Itemized modification records:
▼
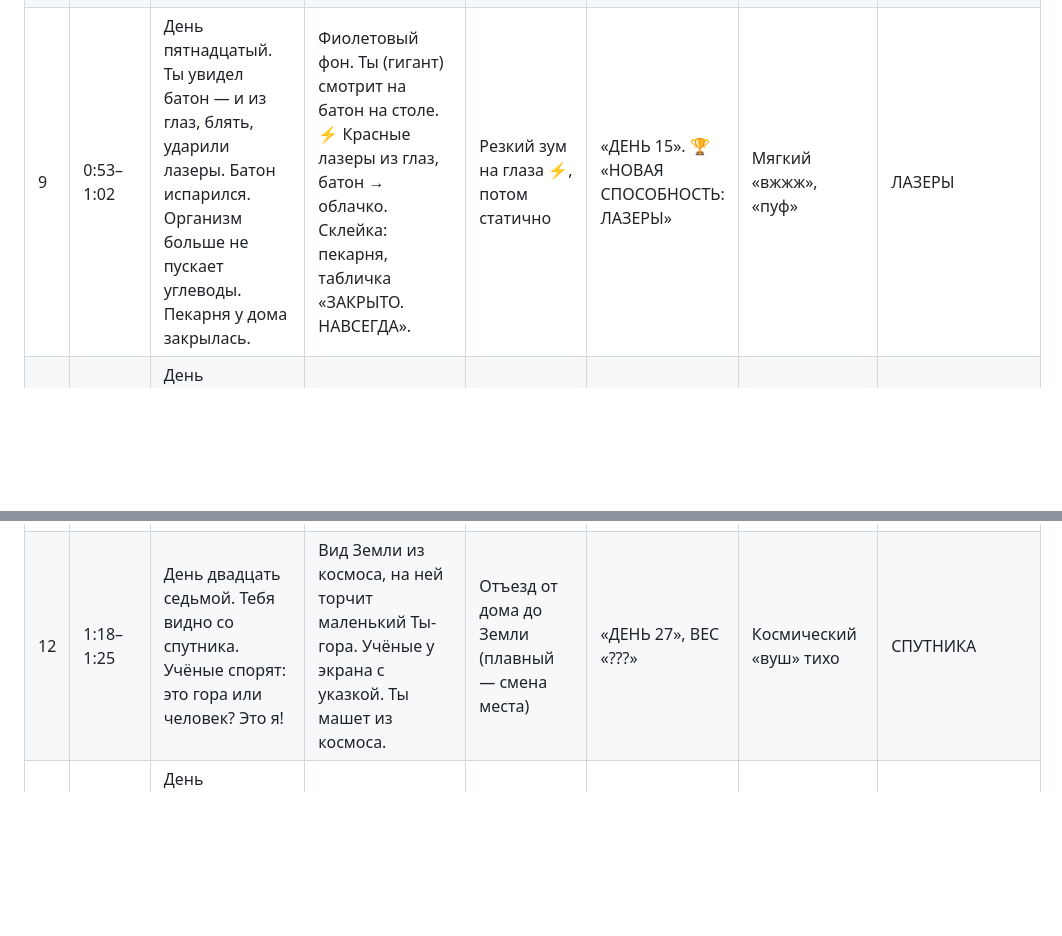
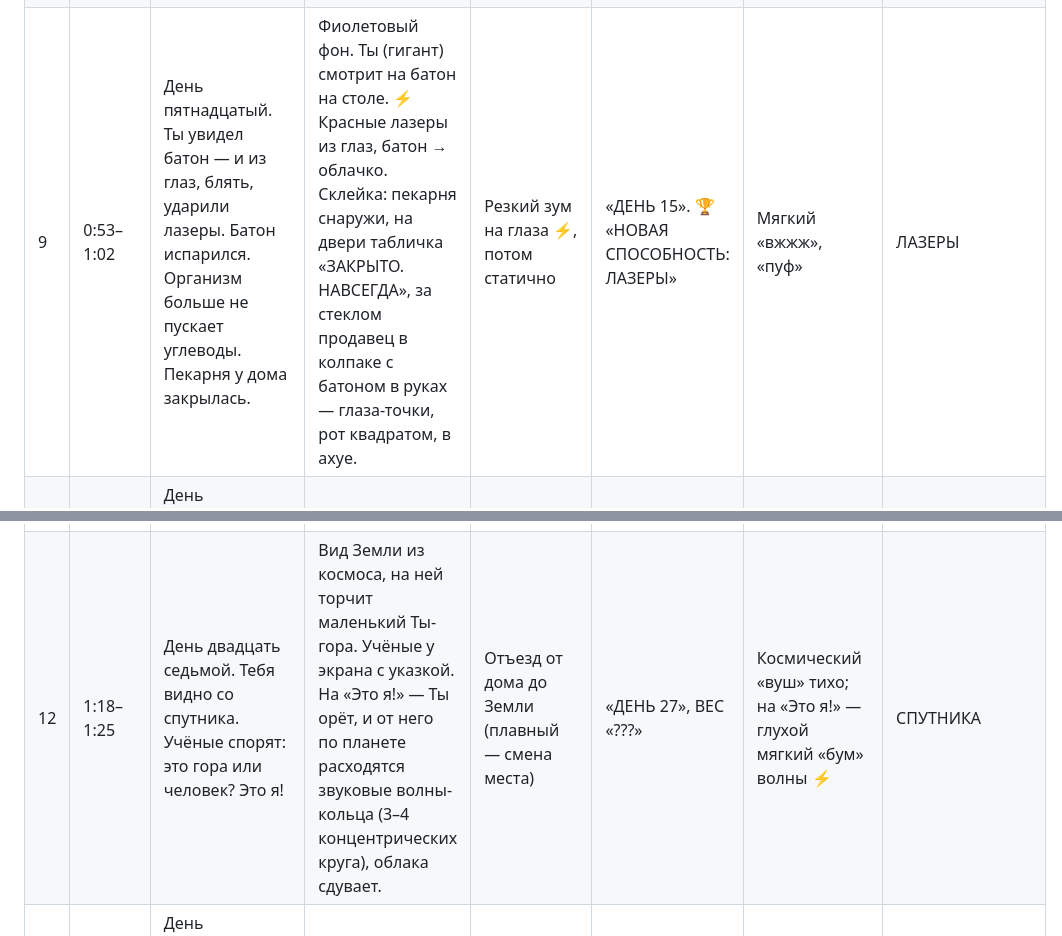
Before and after one commit to LolKyy/Practice-rep, a Markdown page: protein30/script/storyboard.md, 2 parts joined by grey strips. Drawn GitHub-style; blank space fills up the shorter version.

Commit message:
protein30: storyboard — shocked baker, sound wave from space on 'Это я!'
Co-Authored-By: Claude Opus 5.5 <noreply@anthropic.com>
Claude-Session: https://claude.ai/code/session_011LggaPfuq63mYBEmk7bgMy

```diff
--- a/protein30/script/storyboard.md
+++ b/protein30/script/storyboard.md
@@ -17,10 +17,10 @@
 | 6 | 0:31–0:40 | День пятый. Мышцы растут — но только на правой руке. Правой ты открываешь банки всему подъезду. Левой до сих пор не можешь открыть ебучий кетчуп. | Ты с гигантской правой рукой (больше туловища). Очередь соседей с банками огурцов. Склейка: левая тонкая рука мучает кетчуп, он не открывается. | Наезд на руку; на кетчуп статично | «ДЕНЬ 05», ВЕС 64 | «Чпок» банок ×3, скрип кетчупа | КЕТЧУП |
 | 7 | 0:40–0:46 | День седьмой. Анализ крови: «Кровь — не обнаружено. Протеин — сто процентов. Вкус — шоколад». | Вставка-улика: бланк «АНАЛИЗ КРОВИ», строки заполняются, красный штамп «КРОВЬ НЕ ОБНАРУЖЕНА». | ⚡ Удар штампа + лёгкий тряс | «ДЕНЬ 07» | Мягкий «бух» штампа | ШОКОЛАД |
 | 8 | 0:46–0:53 | День десятый. Ты открыл холодильник. Холодильник теперь у тебя в руке. Мама молчит. Мама боится. | Розовый фон. Широкий Ты держит оторванный холодильник как сумку. Мама за углом с половником, глаза-точки. | Статичный → склейка на маму, медленный наезд | «ДЕНЬ 10», ВЕС 82 | Хруст петель (приглушён), тишина на шёпоте | БОИТСЯ |
-| 9 | 0:53–1:02 | День пятнадцатый. Ты увидел батон — и из глаз, блять, ударили лазеры. Батон испарился. Организм больше не пускает углеводы. Пекарня у дома закрылась. | Фиолетовый фон. Ты (гигант) смотрит на батон на столе. ⚡ Красные лазеры из глаз, батон → облачко. Склейка: пекарня, табличка «ЗАКРЫТО. НАВСЕГДА». | Резкий зум на глаза ⚡, потом статично | «ДЕНЬ 15». 🏆 «НОВАЯ СПОСОБНОСТЬ: ЛАЗЕРЫ» | Мягкий «вжжж», «пуф» | ЛАЗЕРЫ |
+| 9 | 0:53–1:02 | День пятнадцатый. Ты увидел батон — и из глаз, блять, ударили лазеры. Батон испарился. Организм больше не пускает углеводы. Пекарня у дома закрылась. | Фиолетовый фон. Ты (гигант) смотрит на батон на столе. ⚡ Красные лазеры из глаз, батон → облачко. Склейка: пекарня снаружи, на двери табличка «ЗАКРЫТО. НАВСЕГДА», за стеклом продавец в колпаке с батоном в руках — глаза-точки, рот квадратом, в ахуе. | Резкий зум на глаза ⚡, потом статично | «ДЕНЬ 15». 🏆 «НОВАЯ СПОСОБНОСТЬ: ЛАЗЕРЫ» | Мягкий «вжжж», «пуф» | ЛАЗЕРЫ |
 | 10 | 1:02–1:11 | День девятнадцатый. Тебя делают лицом магазина спортпита. Протеин для тебя — бесплатно. Навсегда. Ты плачешь. Слёзы со вкусом ванили. | Ты на огромном баннере над магазином. Карточка «ПРОТЕИН: 0 ₽ ∞». Крупно: Ты плачет, слёзы-капли с подписью «ВАНИЛЬ». | Проезд снизу вверх по баннеру | «ДЕНЬ 19». 🏆 «БЕСПЛАТНЫЙ ПРОТЕИН» | Тихий «дзынь» кассы, всхлип | БЕСПЛАТНО |
 | 11 | 1:11–1:18 | День двадцать третий. Ты продавил пол и теперь живёшь у соседей снизу. Они не против — ты открываешь им банки. | Разрез двух этажей: дыра в потолке, Ты сидит в чужой гостиной, бабушка-соседка подаёт банку. | Статичный, лёгкий наезд | «ДЕНЬ 23», ВЕС 210 | Глухой «бум», «чпок» | СОСЕДЕЙ |
-| 12 | 1:18–1:25 | День двадцать седьмой. Тебя видно со спутника. Учёные спорят: это гора или человек? Это я! | Вид Земли из космоса, на ней торчит маленький Ты-гора. Учёные у экрана с указкой. Ты машет из космоса. | Отъезд от дома до Земли (плавный — смена места) | «ДЕНЬ 27», ВЕС «???» | Космический «вуш» тихо | СПУТНИКА |
+| 12 | 1:18–1:25 | День двадцать седьмой. Тебя видно со спутника. Учёные спорят: это гора или человек? Это я! | Вид Земли из космоса, на ней торчит маленький Ты-гора. Учёные у экрана с указкой. На «Это я!» — Ты орёт, и от него по планете расходятся звуковые волны-кольца (3–4 концентрических круга), облака сдувает. | Отъезд от дома до Земли (плавный — смена места) | «ДЕНЬ 27», ВЕС «???» | Космический «вуш» тихо; на «Это я!» — глухой мягкий «бум» волны ⚡ | СПУТНИКА |
 | 13 | 1:25–1:32 | День тридцатый. Ты выходишь на главный конкурс бодибилдеров планеты. Напрягаешься… и просыпаешься. | Сцена, прожекторы, жюри. Ты-гора напрягается, мышцы светятся… ⚡ белая вспышка. | Медленный наезд → вспышка | «ДЕНЬ 30» | Нарастающий гул → «пуф» в тишину | ПРОСЫПАЕШЬСЯ |
 | 14 | 1:32–1:39 | День первый. Ты просто уснул после первого шейка. А мама говорит: сынок, это банка из-под протеина. Я там муку храню. Ну пиздец. | Мятный фон снова. Дрыщ Ты на диване с шейкером, на губах белые усы. Мама держит банку, внутри видна мука, стикер «МУКА». | Склейка, статично, наезд на банку | Карточка откатывается «ДЕНЬ 30 → 01», ВЕС 60 | Будильник тихо, музыка стоп на маме | МУКУ |
 | 15 | 1:39–1:44 | Какая суперсила была бы у тебя на тридцать первый день? Пиши в комменты. | Ты задумался, вокруг облачка-варианты: лазеры, холодильник, собаки, «???». Плашка «ДЕНЬ 31 — ТВОЯ СУПЕРСИЛА? 👇». | Лёгкий наезд | «ДЕНЬ 31 ?» | Музыка возвращается | СУПЕРСИЛА |
```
▲
Omit the pictures and set down the records exactly.

Before and after one commit to LolKyy/Practice-rep, a Markdown page: protein30/script/storyboard.md, 2 parts joined by grey strips. Drawn GitHub-style; blank space fills up the shorter version.

Commit message:
protein30: storyboard — shocked baker, sound wave from space on 'Это я!'
Co-Authored-By: Claude Opus 5.5 <noreply@anthropic.com>
Claude-Session: https://claude.ai/code/session_011LggaPfuq63mYBEmk7bgMy

```diff
--- a/protein30/script/storyboard.md
+++ b/protein30/script/storyboard.md
@@ -17,10 +17,10 @@
 | 6 | 0:31–0:40 | День пятый. Мышцы растут — но только на правой руке. Правой ты открываешь банки всему подъезду. Левой до сих пор не можешь открыть ебучий кетчуп. | Ты с гигантской правой рукой (больше туловища). Очередь соседей с банками огурцов. Склейка: левая тонкая рука мучает кетчуп, он не открывается. | Наезд на руку; на кетчуп статично | «ДЕНЬ 05», ВЕС 64 | «Чпок» банок ×3, скрип кетчупа | КЕТЧУП |
 | 7 | 0:40–0:46 | День седьмой. Анализ крови: «Кровь — не обнаружено. Протеин — сто процентов. Вкус — шоколад». | Вставка-улика: бланк «АНАЛИЗ КРОВИ», строки заполняются, красный штамп «КРОВЬ НЕ ОБНАРУЖЕНА». | ⚡ Удар штампа + лёгкий тряс | «ДЕНЬ 07» | Мягкий «бух» штампа | ШОКОЛАД |
 | 8 | 0:46–0:53 | День десятый. Ты открыл холодильник. Холодильник теперь у тебя в руке. Мама молчит. Мама боится. | Розовый фон. Широкий Ты держит оторванный холодильник как сумку. Мама за углом с половником, глаза-точки. | Статичный → склейка на маму, медленный наезд | «ДЕНЬ 10», ВЕС 82 | Хруст петель (приглушён), тишина на шёпоте | БОИТСЯ |
-| 9 | 0:53–1:02 | День пятнадцатый. Ты увидел батон — и из глаз, блять, ударили лазеры. Батон испарился. Организм больше не пускает углеводы. Пекарня у дома закрылась. | Фиолетовый фон. Ты (гигант) смотрит на батон на столе. ⚡ Красные лазеры из глаз, батон → облачко. Склейка: пекарня, табличка «ЗАКРЫТО. НАВСЕГДА». | Резкий зум на глаза ⚡, потом статично | «ДЕНЬ 15». 🏆 «НОВАЯ СПОСОБНОСТЬ: ЛАЗЕРЫ» | Мягкий «вжжж», «пуф» | ЛАЗЕРЫ |
+| 9 | 0:53–1:02 | День пятнадцатый. Ты увидел батон — и из глаз, блять, ударили лазеры. Батон испарился. Организм больше не пускает углеводы. Пекарня у дома закрылась. | Фиолетовый фон. Ты (гигант) смотрит на батон на столе. ⚡ Красные лазеры из глаз, батон → облачко. Склейка: пекарня снаружи, на двери табличка «ЗАКРЫТО. НАВСЕГДА», за стеклом продавец в колпаке с батоном в руках — глаза-точки, рот квадратом, в ахуе. | Резкий зум на глаза ⚡, потом статично | «ДЕНЬ 15». 🏆 «НОВАЯ СПОСОБНОСТЬ: ЛАЗЕРЫ» | Мягкий «вжжж», «пуф» | ЛАЗЕРЫ |
 | 10 | 1:02–1:11 | День девятнадцатый. Тебя делают лицом магазина спортпита. Протеин для тебя — бесплатно. Навсегда. Ты плачешь. Слёзы со вкусом ванили. | Ты на огромном баннере над магазином. Карточка «ПРОТЕИН: 0 ₽ ∞». Крупно: Ты плачет, слёзы-капли с подписью «ВАНИЛЬ». | Проезд снизу вверх по баннеру | «ДЕНЬ 19». 🏆 «БЕСПЛАТНЫЙ ПРОТЕИН» | Тихий «дзынь» кассы, всхлип | БЕСПЛАТНО |
 | 11 | 1:11–1:18 | День двадцать третий. Ты продавил пол и теперь живёшь у соседей снизу. Они не против — ты открываешь им банки. | Разрез двух этажей: дыра в потолке, Ты сидит в чужой гостиной, бабушка-соседка подаёт банку. | Статичный, лёгкий наезд | «ДЕНЬ 23», ВЕС 210 | Глухой «бум», «чпок» | СОСЕДЕЙ |
-| 12 | 1:18–1:25 | День двадцать седьмой. Тебя видно со спутника. Учёные спорят: это гора или человек? Это я! | Вид Земли из космоса, на ней торчит маленький Ты-гора. Учёные у экрана с указкой. Ты машет из космоса. | Отъезд от дома до Земли (плавный — смена места) | «ДЕНЬ 27», ВЕС «???» | Космический «вуш» тихо | СПУТНИКА |
+| 12 | 1:18–1:25 | День двадцать седьмой. Тебя видно со спутника. Учёные спорят: это гора или человек? Это я! | Вид Земли из космоса, на ней торчит маленький Ты-гора. Учёные у экрана с указкой. На «Это я!» — Ты орёт, и от него по планете расходятся звуковые волны-кольца (3–4 концентрических круга), облака сдувает. | Отъезд от дома до Земли (плавный — смена места) | «ДЕНЬ 27», ВЕС «???» | Космический «вуш» тихо; на «Это я!» — глухой мягкий «бум» волны ⚡ | СПУТНИКА |
 | 13 | 1:25–1:32 | День тридцатый. Ты выходишь на главный конкурс бодибилдеров планеты. Напрягаешься… и просыпаешься. | Сцена, прожекторы, жюри. Ты-гора напрягается, мышцы светятся… ⚡ белая вспышка. | Медленный наезд → вспышка | «ДЕНЬ 30» | Нарастающий гул → «пуф» в тишину | ПРОСЫПАЕШЬСЯ |
 | 14 | 1:32–1:39 | День первый. Ты просто уснул после первого шейка. А мама говорит: сынок, это банка из-под протеина. Я там муку храню. Ну пиздец. | Мятный фон снова. Дрыщ Ты на диване с шейкером, на губах белые усы. Мама держит банку, внутри видна мука, стикер «МУКА». | Склейка, статично, наезд на банку | Карточка откатывается «ДЕНЬ 30 → 01», ВЕС 60 | Будильник тихо, музыка стоп на маме | МУКУ |
 | 15 | 1:39–1:44 | Какая суперсила была бы у тебя на тридцать первый день? Пиши в комменты. | Ты задумался, вокруг облачка-варианты: лазеры, холодильник, собаки, «???». Плашка «ДЕНЬ 31 — ТВОЯ СУПЕРСИЛА? 👇». | Лёгкий наезд | «ДЕНЬ 31 ?» | Музыка возвращается | СУПЕРСИЛА |
```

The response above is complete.